It has been a tough week.

With the “re-election” (I say “re-election” because he was never elected in the first place) of George Bush to the White House and the Republican grab of Congress, hope seems to be fading that we ­ the citizens of the world who reject the Bush doctrine and all it stands for ­ will be able to repair the damage and rebuild the world.

Since Wednesday, I (and I suspect many of you) have read countless articles about what will happen to America and the rest of the world during Bush’s second term, been forwarded countless versions of the “new map” of North America, and heard about the American citizens rushing to download applications from the internet for immigration into Canada. The theme throughout has been one of a growing sense of despair and feelings of helplessness. But there have also been expressions of hope and calls for courage and strength.

Allow me to add my voice to this chorus of hope and courage. We have so much to live for that that there is no time for despair.

On behalf of the world, I would like to say to my brave American friends who have struggled so long and so hard against the right-wing regime occupying their government, thank you, and don’t give up. We need you now, more than ever, to keep up your struggle and make your voice heard for all those that have been marginalized or silenced. We must not allow such an arrogant abuse of power claim to have the monopoly on “moral values” while sovereign countries are invaded and ground to dust, women’s rights are blatantly violated, and the environment is treating as a dumping ground for toxic waste. We need look no further then Canadian novelist Margaret Atwood’s “The Handmaid’s Tale” to realize the dangers we face by a government pursuing a “moral agenda”.

Humans are amazing beings. I believe that the spirit of resistance and struggle for justice lives in all of us in some form; it just takes different stimuli to awaken our inner activist. If you look closely, history is full of stories people illustrating hope: the struggle against apartheid in South Africa. Surviving the slaughter and genocide in Burma, Cambodia, Rwanda, and Central America. Protesting the overthrow of democratically elected governments in Chile and the Congo. Women demanding the right to vote, the right to have control over their bodies, their right to live in a world that is free from all forms of violence against them. Workers marching for their right to a living wage and safe working conditions.

Palestine struggling to end the occupation and for the right to a free and independent state.

Where does inspiration live if not here? How can we think that hope is lost when the people of Palestine, beaten and battered for the past 56 years, hold their ground and call for justice to be done?

Hope does not come easily here. With Ariel Sharon building the Separation Wall on confiscated land throughout the West Bank, more than 7,500 Palestinian political prisoners in Israeli jails, bombings, assassinations, and home demolitions, most days it is easier to succumb to feelings of powerlessness and despair.
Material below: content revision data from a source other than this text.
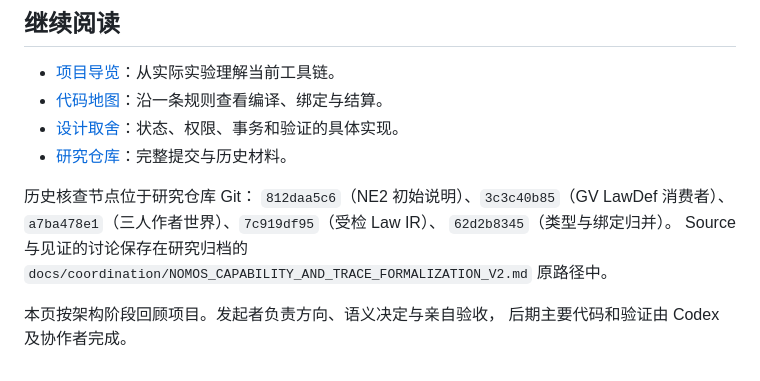
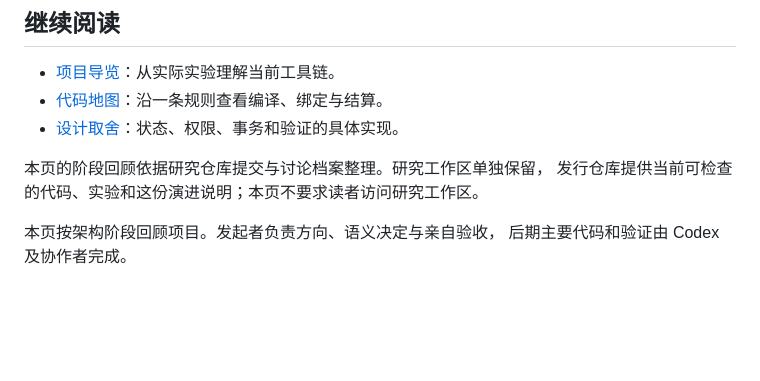
Before and after one commit to Lanceloia/NomosEngine2-release, a Markdown page: docs/PROJECT_EVOLUTION.md, the part around the change. Drawn GitHub-style; blank space fills up the shorter version.

```diff
--- a/docs/PROJECT_EVOLUTION.md
+++ b/docs/PROJECT_EVOLUTION.md
@@ -189,14 +189,9 @@ M1、狼人杀与后续世界的实际编写、编辑和验证，会持续检验
 - [项目导览](PROJECT_TOUR.md)：从实际实验理解当前工具链。
 - [代码地图](CODE_MAP.md)：沿一条规则查看编译、绑定与结算。
 - [设计取舍](DESIGN.md)：状态、权限、事务和验证的具体实现。
-- [研究仓库](https://github.com/Lanceloia/NomosEngine2)：完整提交与历史材料。
 
-历史核查节点位于研究仓库 Git：
-`812daa5c6`（NE2 初始说明）、`3c3c40b85`（GV LawDef 消费者）、
-`a7ba478e1`（三人作者世界）、`7c919df95`（受检 Law IR）、
-`62d2b8345`（类型与绑定归并）。
-Source 与见证的讨论保存在研究归档的
-`docs/coordination/NOMOS_CAPABILITY_AND_TRACE_FORMALIZATION_V2.md` 原路径中。
+本页的阶段回顾依据研究仓库提交与讨论档案整理。研究工作区单独保留，
+发行仓库提供当前可检查的代码、实验和这份演进说明；本页不要求读者访问研究工作区。
 
 本页按架构阶段回顾项目。发起者负责方向、语义决定与亲自验收，
 后期主要代码和验证由 Codex 及协作者完成。
```
Also changed, not shown: README.md (+13 -3 lines), docs/CODE_MAP.md (+4 -0 lines).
But despite this, the hope that kindled is one based quite simply on the refusal to be occupied by a foreign military power. No American-made bombs dropped from Israeli warplanes can crush this hope.

As we continue to find our way, have courage that our struggles are not in vain. Piece by peace we will reconstitute the world. Celebrate the small victories, and do not be discouraged by the large setbacks.
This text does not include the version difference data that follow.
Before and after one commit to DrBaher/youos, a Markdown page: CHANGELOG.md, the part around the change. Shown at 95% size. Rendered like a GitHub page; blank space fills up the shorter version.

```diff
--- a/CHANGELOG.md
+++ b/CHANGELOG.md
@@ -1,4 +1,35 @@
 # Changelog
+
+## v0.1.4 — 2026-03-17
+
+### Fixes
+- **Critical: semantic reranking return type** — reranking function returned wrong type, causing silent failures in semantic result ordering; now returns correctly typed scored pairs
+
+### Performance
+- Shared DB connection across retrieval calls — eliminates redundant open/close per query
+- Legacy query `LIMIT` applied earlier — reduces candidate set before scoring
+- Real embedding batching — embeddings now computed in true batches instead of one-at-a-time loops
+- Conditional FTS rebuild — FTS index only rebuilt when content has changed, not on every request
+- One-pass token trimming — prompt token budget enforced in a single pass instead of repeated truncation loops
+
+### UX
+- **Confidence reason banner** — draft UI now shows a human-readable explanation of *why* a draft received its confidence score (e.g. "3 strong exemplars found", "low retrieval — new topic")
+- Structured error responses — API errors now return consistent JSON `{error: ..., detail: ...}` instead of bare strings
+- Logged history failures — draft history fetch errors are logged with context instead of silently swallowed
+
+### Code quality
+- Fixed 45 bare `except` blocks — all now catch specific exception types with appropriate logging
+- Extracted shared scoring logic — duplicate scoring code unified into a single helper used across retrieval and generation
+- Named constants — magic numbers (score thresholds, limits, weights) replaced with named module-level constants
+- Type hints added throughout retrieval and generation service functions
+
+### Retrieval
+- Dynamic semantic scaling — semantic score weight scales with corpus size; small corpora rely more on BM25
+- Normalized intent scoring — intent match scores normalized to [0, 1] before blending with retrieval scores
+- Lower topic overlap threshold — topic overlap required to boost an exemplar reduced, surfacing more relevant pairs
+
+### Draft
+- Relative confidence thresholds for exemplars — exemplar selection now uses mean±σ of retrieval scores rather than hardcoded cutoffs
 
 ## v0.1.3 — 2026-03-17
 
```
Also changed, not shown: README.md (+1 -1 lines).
Do not despair. You are not alone. None of us are alone, despite the mainstream media’s attempt to convince us otherwise. All of us who work for justice, peace, freedom, women’s rights, and a protected environment ­ we are the moral majority. These days may have passed into darkness but it does not mean that all is lost. Each one of us is a candle of hope, and if we stand together we will light up the world.
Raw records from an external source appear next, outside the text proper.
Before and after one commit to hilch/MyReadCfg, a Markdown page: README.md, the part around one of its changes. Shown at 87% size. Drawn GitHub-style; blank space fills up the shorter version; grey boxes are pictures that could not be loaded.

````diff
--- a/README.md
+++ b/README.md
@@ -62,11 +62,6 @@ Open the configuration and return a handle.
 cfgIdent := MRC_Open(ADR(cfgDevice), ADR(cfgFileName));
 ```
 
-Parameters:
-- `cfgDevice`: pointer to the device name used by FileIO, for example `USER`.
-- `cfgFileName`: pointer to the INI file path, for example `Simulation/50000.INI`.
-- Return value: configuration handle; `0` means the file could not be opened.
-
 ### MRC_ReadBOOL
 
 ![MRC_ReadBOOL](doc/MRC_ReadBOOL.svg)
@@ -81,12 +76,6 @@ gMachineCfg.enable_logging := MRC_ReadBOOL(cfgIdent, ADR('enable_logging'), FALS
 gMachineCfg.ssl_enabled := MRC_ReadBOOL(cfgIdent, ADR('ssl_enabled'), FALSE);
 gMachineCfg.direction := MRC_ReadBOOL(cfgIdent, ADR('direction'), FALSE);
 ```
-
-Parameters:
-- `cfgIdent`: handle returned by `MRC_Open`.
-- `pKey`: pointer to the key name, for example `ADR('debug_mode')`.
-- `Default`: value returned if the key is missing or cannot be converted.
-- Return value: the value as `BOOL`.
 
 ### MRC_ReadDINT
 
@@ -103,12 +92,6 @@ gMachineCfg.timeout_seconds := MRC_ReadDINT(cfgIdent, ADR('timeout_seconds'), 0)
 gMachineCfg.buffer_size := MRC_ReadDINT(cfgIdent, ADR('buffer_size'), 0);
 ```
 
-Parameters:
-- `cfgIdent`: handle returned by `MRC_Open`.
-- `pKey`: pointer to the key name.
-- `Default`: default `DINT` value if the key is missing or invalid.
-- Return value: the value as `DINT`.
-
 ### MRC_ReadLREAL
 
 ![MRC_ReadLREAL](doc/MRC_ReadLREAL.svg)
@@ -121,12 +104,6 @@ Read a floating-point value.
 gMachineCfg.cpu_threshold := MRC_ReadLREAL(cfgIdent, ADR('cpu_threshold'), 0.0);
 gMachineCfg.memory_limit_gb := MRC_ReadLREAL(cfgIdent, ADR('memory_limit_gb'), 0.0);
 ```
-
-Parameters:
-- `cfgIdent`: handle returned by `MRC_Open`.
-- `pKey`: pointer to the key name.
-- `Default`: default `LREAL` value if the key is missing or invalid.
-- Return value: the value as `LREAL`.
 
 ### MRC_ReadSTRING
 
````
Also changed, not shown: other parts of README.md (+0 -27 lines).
Indeed, we shall live to see these days renewed.

AMELIA PELTZ is a peace activist in Ramallah.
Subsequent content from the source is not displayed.